A Fourth Way? Bringing Politics Back Into Recess Appointments (And the Rest of the Separation of Powers, Too)
Ron Krotoszynski has written a very interesting interpretation and defense of Justice Breyer’s majority opinion in Noel Canning. In Krotoszynski’s account, the opinion is a paragon of “pragmatic formalism,” a two-step process that navigates deftly between the Scylla of hidebound formalism and the Charybdis of unmoored functionalism. The pragmatic formalist, Krotoszynski explains, begins by applying formalist tools, pulled from the standard textualist toolbox. In some cases, those tools will suffice to get to a determinate answer; if so, the pragmatic formalist is done. But the pragmatic formalist also recognizes that, in many situations, formalist tools are underdeterminate; when one of those situations arises, he then turns to historical gloss and purposivist tools to guide the inquiry.
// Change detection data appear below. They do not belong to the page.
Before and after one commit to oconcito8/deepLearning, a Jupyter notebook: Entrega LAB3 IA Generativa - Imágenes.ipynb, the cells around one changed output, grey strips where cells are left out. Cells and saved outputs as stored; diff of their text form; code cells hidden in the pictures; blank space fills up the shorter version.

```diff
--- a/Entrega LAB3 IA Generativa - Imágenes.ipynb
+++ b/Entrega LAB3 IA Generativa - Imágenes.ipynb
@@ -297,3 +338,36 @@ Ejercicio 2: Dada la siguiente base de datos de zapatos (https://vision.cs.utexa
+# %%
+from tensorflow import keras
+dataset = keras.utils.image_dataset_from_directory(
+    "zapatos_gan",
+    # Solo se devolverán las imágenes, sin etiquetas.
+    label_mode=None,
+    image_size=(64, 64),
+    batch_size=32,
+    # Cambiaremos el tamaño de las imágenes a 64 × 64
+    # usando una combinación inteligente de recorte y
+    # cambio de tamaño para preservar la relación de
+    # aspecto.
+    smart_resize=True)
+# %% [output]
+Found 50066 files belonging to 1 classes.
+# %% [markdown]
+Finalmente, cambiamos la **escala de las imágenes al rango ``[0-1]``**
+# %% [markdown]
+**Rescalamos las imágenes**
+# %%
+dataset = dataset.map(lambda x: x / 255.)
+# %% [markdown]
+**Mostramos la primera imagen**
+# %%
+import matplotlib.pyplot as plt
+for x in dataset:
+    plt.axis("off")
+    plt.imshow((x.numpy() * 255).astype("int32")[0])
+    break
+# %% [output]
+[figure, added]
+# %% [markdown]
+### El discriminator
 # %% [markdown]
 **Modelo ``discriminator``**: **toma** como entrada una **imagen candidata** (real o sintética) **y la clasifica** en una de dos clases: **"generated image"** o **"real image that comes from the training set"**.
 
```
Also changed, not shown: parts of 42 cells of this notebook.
In this way, Krotoszynski suggests, the pragmatic formalist avoids the pitfalls most commonly associated with straightforward formalism and straightforward functionalism: “Strict formalism presupposes that the text invariably offers clear answers, despite the fact that this is not always so. On the other hand, functionalism tends to undervalue the importance of the text when the Constitution does offer clear rules of the road.” Pragmatic formalism is, accordingly, that most precious of modern political devices: a “third way."
Josh Chafetz, A Fourth Way? Bringing Politics Back Into Recess Appointments (And the Rest of the Separation of Powers, Too), 64 Duke Law Journal Online 161-172 (2015)